Curve and our clients are thinking more and more about ways in which we can work sustainably .. in a series of blog posts Laura explores new uses of materials and products which are paving the way for a more eco future!
Cork is a material we have been aware of all our lives but have you ever imagined it being used within interiors beyond the classic cork notice board? As we strive for more sustainable solutions within interior design, designers are experimenting with new and old materials to break the mould of the stereotypical eco-friendly design.
British designer Jasper Morrison exhibited a series of furniture items made from Cork at New York’s Kasmin gallery, pushing the boundaries from his usual industrial style designs. Morrison decided to experiment with cork due to its atmospheric and functional qualities – key design components for a furniture piece with a long-life cycle. He created furniture from book shelves to a fireplace surround.
Cork is harvested from the Cork Oak tree. The outer bark is stripped from the trees without cutting them down. This method allows the plant to continue capturing carbon and as a result makes the material effectively carbon negative.
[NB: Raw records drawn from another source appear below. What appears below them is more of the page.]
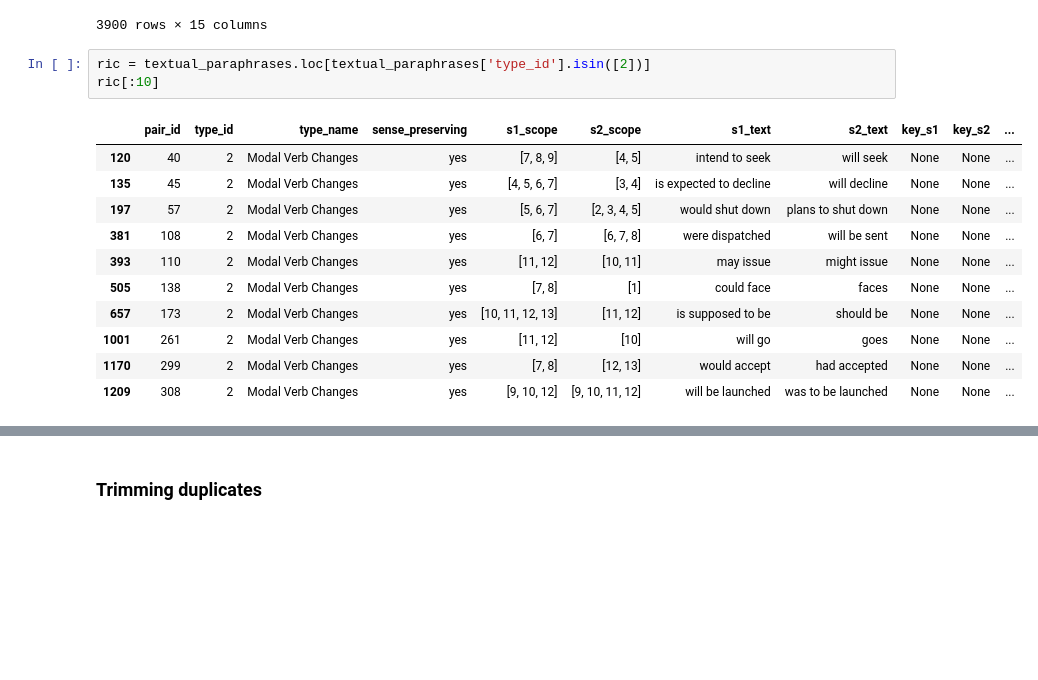
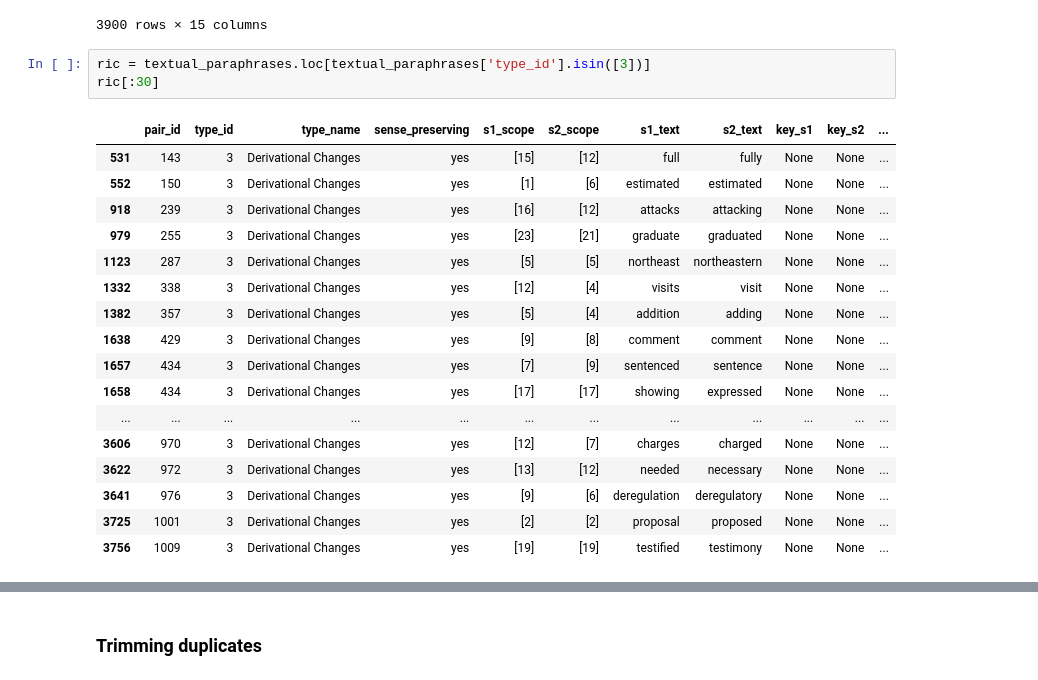
Before and after one commit to lucasadelino/thesis, a Jupyter notebook: reannotation.ipynb, the cells around one changed output, grey strips where cells are left out. Cells and saved outputs as stored; diff of their text form; blank space fills up the shorter version.

```diff
--- a/reannotation.ipynb
+++ b/reannotation.ipynb
@@ -499,17 +520,23 @@ positives
 | 5800 | 5800 | Sobig.F spreads when unsuspecting... | The virus spreads when unsuspecti... | [Sobig.F, spreads, when, unsuspec... | [The, virus, spreads, when, unsus... | 1 | 1 | ... |
 3900 rows × 15 columns
 # %%
-ric = textual_paraphrases.loc[textual_paraphrases['type_id'].isin([2])]
-ric[:10]
+ric = textual_paraphrases.loc[textual_paraphrases['type_id'].isin([3])]
+ric[:30]
 # %% [output]
 |  | pair_id | type_id | type_name | sense_preserving | s1_scope | s2_scope | s1_text | s2_text | key_s1 | key_s2 | ... |
-| 120 | 40 | 2 | Modal Verb Changes | yes | [7, 8, 9] | [4, 5] | intend to seek | will seek | None | None | ... |
-| 135 | 45 | 2 | Modal Verb Changes | yes | [4, 5, 6, 7] | [3, 4] | is expected to decline | will decline | None | None | ... |
-| 197 | 57 | 2 | Modal Verb Changes | yes | [5, 6, 7] | [2, 3, 4, 5] | would shut down | plans to shut down | None | None | ... |
-| 381 | 108 | 2 | Modal Verb Changes | yes | [6, 7] | [6, 7, 8] | were dispatched | will be sent | None | None | ... |
-| 393 | 110 | 2 | Modal Verb Changes | yes | [11, 12] | [10, 11] | may issue | might issue | None | None | ... |
-| 505 | 138 | 2 | Modal Verb Changes | yes | [7, 8] | [1] | could face | faces | None | None | ... |
-| 657 | 173 | 2 | Modal Verb Changes | yes | [10, 11, 12, 13] | [11, 12] | is supposed to be | should be | None | None | ... |
-| 1001 | 261 | 2 | Modal Verb Changes | yes | [11, 12] | [10] | will go | goes | None | None | ... |
-| 1170 | 299 | 2 | Modal Verb Changes | yes | [7, 8] | [12, 13] | would accept | had accepted | None | None | ... |
-| 1209 | 308 | 2 | Modal Verb Changes | yes | [9, 10, 12] | [9, 10, 11, 12] | will be launched | was to be launched | None | None | ... |
+| 531 | 143 | 3 | Derivational Changes | yes | [15] | [12] | full | fully | None | None | ... |
+| 552 | 150 | 3 | Derivational Changes | yes | [1] | [6] | estimated | estimated | None | None | ... |
+| 918 | 239 | 3 | Derivational Changes | yes | [16] | [12] | attacks | attacking | None | None | ... |
+| 979 | 255 | 3 | Derivational Changes | yes | [23] | [21] | graduate | graduated | None | None | ... |
+| 1123 | 287 | 3 | Derivational Changes | yes | [5] | [5] | northeast | northeastern | None | None | ... |
+| 1332 | 338 | 3 | Derivational Changes | yes | [12] | [4] | visits | visit | None | None | ... |
+| 1382 | 357 | 3 | Derivational Changes | yes | [5] | [4] | addition | adding | None | None | ... |
+| 1638 | 429 | 3 | Derivational Changes | yes | [9] | [8] | comment | comment | None | None | ... |
+| 1657 | 434 | 3 | Derivational Changes | yes | [7] | [9] | sentenced | sentence | None | None | ... |
+| 1658 | 434 | 3 | Derivational Changes | yes | [17] | [17] | showing | expressed | None | None | ... |
+| ... | ... | ... | ... | ... | ... | ... | ... | ... | ... | ... | ... |
+| 3606 | 970 | 3 | Derivational Changes | yes | [12] | [7] | charges | charged | None | None | ... |
+| 3622 | 972 | 3 | Derivational Changes | yes | [13] | [12] | needed | necessary | None | None | ... |
+| 3641 | 976 | 3 | Derivational Changes | yes | [9] | [6] | deregulation | deregulatory | None | None | ... |
+| 3725 | 1001 | 3 | Derivational Changes | yes | [2] | [2] | proposal | proposed | None | None | ... |
+| 3756 | 1009 | 3 | Derivational Changes | yes | [19] | [19] | testified | testimony | None | None | ... |
```
Also changed, not shown: parts of 15 cells of this notebook.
Cork is sound absorbent, fireproof, waterproof and amazingly light, making it the perfect material for furniture.
Another acclaimed designer Tom Dixon released a series of furniture made from cork that has been charred to give it a deep brown colour, somewhat disguising its natural appearance and steering away from a Scandinavian aesthetic. For Dixon’s furniture he bound Cork with a small amount of polyurethane resin to increase the durability of the material which was reduced during its charring process. The resin element does not reduce the products ability to be continually recycled and as a result there is no waste in the process.